Cities, activists, and animal lovers push for less toxic ways to control rodents
My vet told me he's seen lots of dogs, cats, and horses that have been poisoned by rats."
"A little girl was devastated to come across the young juvenile hawk that had bled to death on the sidewalk," she says.
"At first, I went door to door and passed out fliers, asking if anyone else was finding dead birds, for a five block radius," remembers Owens Viani. She discovered that although most bird books say Cooper's hawks eat other birds, a local photographer had shot images of them also feeding rats to their young.
RATS plans to urge hardware and chain stores in the San Francisco Bay Area to immediately stop selling the products named by the EPA. "We want to push them along," says Owens Viani. "People are really concerned about this problem.
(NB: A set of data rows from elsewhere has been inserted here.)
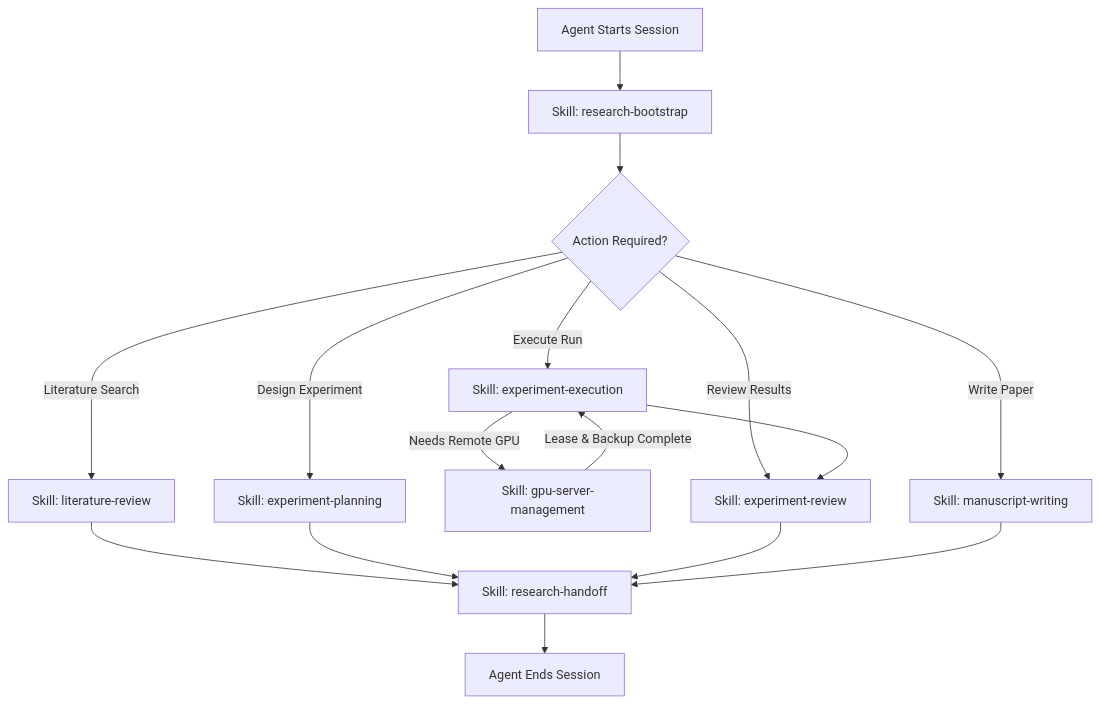
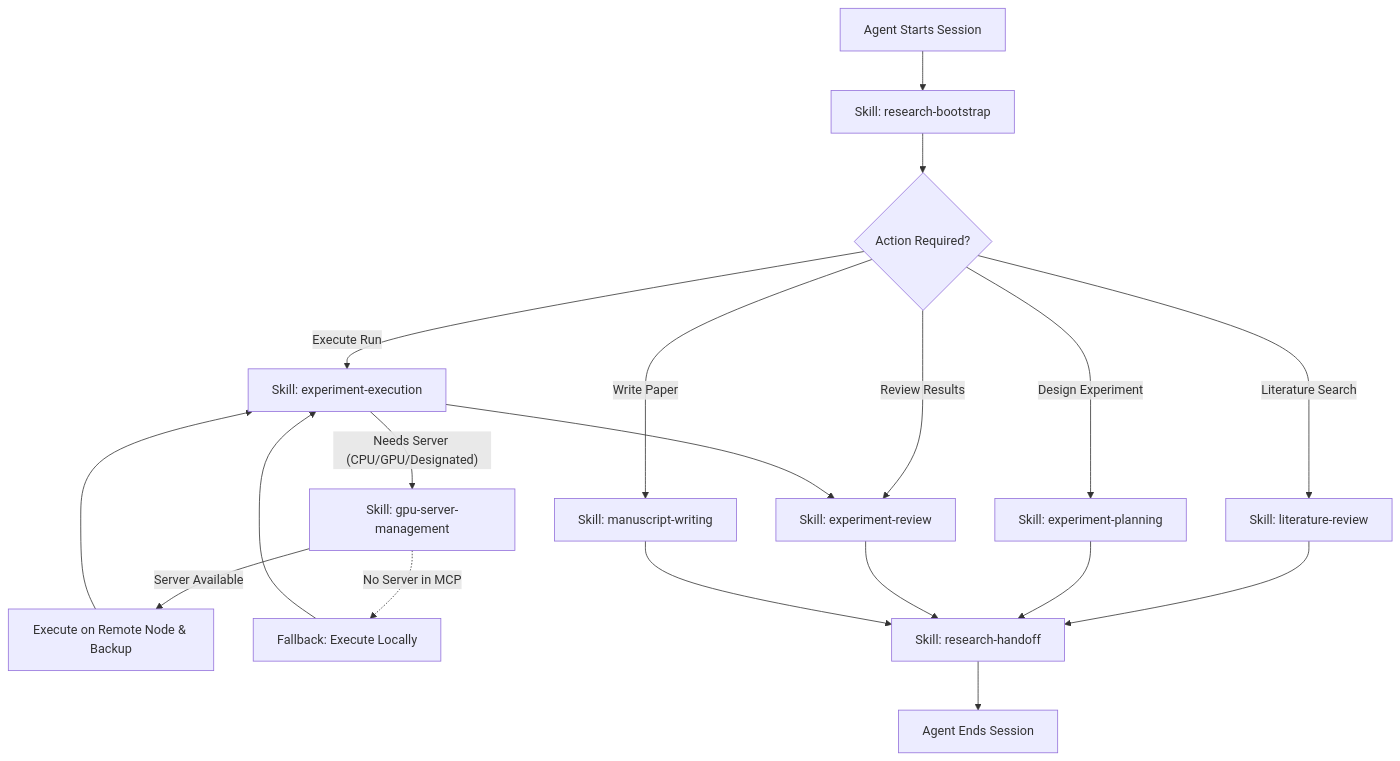
Before and after one commit to ixijxjgxidj-cmd/ResearchOS: the diagram in AGENTS.md, drawn with Mermaid. The commit also changed other lines of this file and 5 other files, not shown here.

Commit message:
feat(dsh): expand server management to heterogeneous compute (CPU/GPU) with graceful local fallback

````diff
--- a/AGENTS.md
+++ b/AGENTS.md
@@ -36,18 +36,21 @@
 ```mermaid
 flowchart TD
     A["Agent Starts Session"] --> B["Skill: research-bootstrap"]
     B --> C{"Action Required?"}
     C -->|"Literature Search"| D["Skill: literature-review"]
     C -->|"Design Experiment"| E["Skill: experiment-planning"]
     C -->|"Execute Run"| F["Skill: experiment-execution"]
-    F -->|"Needs Remote GPU"| F_GPU["Skill: gpu-server-management"]
-    F_GPU -->|"Lease & Backup Complete"| F
+    F -->|"Needs Server (CPU/GPU/Designated)"| F_GPU["Skill: gpu-server-management"]
+    F_GPU -->|"Server Available"| F_REMOTE["Execute on Remote Node & Backup"]
+    F_REMOTE --> F
+    F_GPU -.->|"No Server in MCP"| F_LOCAL["Fallback: Execute Locally"]
+    F_LOCAL --> F
     C -->|"Review Results"| G["Skill: experiment-review"]
     C -->|"Write Paper"| H["Skill: manuscript-writing"]
     D --> I["Skill: research-handoff"]
     E --> I
     F --> G
     G --> I
     H --> I
     I --> J["Agent Ends Session"]
 ```
````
They are tired of relying on poisons."
Meanwhile, on Sept. 9, San Francisco sent letters to about 140 hardware stores, big box stores, and garden centers, asking them to voluntarily "pledge to stop ordering" the affected products by Sept. 15. Signed by Melanie Nutter, director of the city's Department of Environment, the letter included a list of "alternative rat and mouse baits" that meet the EPA's standards.
"The EPA is being hamstrung" by the court battle, says Chris Geiger, San Francisco's green purchasing manager. "The products in question are highly toxic. We think we owe it to the people of San Francisco to let them know about this situation and to encourage them not to sell or buy this stuff."
"The good thing is that there are other things people will buy instead," adds Geiger.
It isn't the first time San Francisco's been involved in the rodenticides controversy. In 2007, it virtually banned the use of rodenticides on city-owned properties, except for sewers, "where," says Geiger, "there's nothing else we know of that can be used" to kill rats.
Sensing a potentially explosive issue that could pit environmentalists against people with health concerns about rats, Geiger says the city is trying to work with store owners in order to avoid trouble. "We want to help vendors not have people picketing outside their hardware outlets," he says. In coming weeks, San Francisco plans to hold community meetings to deal with consumer concerns about rodenticides.
So far, more than 15 stores have complied with the request. Among them: Sloat Garden Centers' entire chain, including its stores in San Francisco, Mill Valley, San Rafael, Kentfield, Novato, and Danville; Papenhausen Hardware, in West Portal; and Cliff's Variety, in the Castro.
Says Cliff's Tamayo: "We're selling out what little we have left of the old products and have already restocked our shelves with new items." At first, Tamayo considered slashing prices to lure worried customers back to the store. "I thought I might have to put them on sale," he says. But after getting only four complaints, Cliff's is, at least for now, staying the course.
As for Owens Viani, she says it's also now time to push the state to do what San Francisco is doing but on steroids, by having the Golden State order harmful rodenticide products removed from stores. "We want California to pass a law, so we are going to approach a legislator to get a bill going," says Viani, who lives in the flatlands of Berkeley, which is a prime breeding area for rats.
For information about the next meeting of RATS or to help the group succeed, please go to www.hungryowl.org/kboib or contact Owens Viani at firstname.lastname@example.org.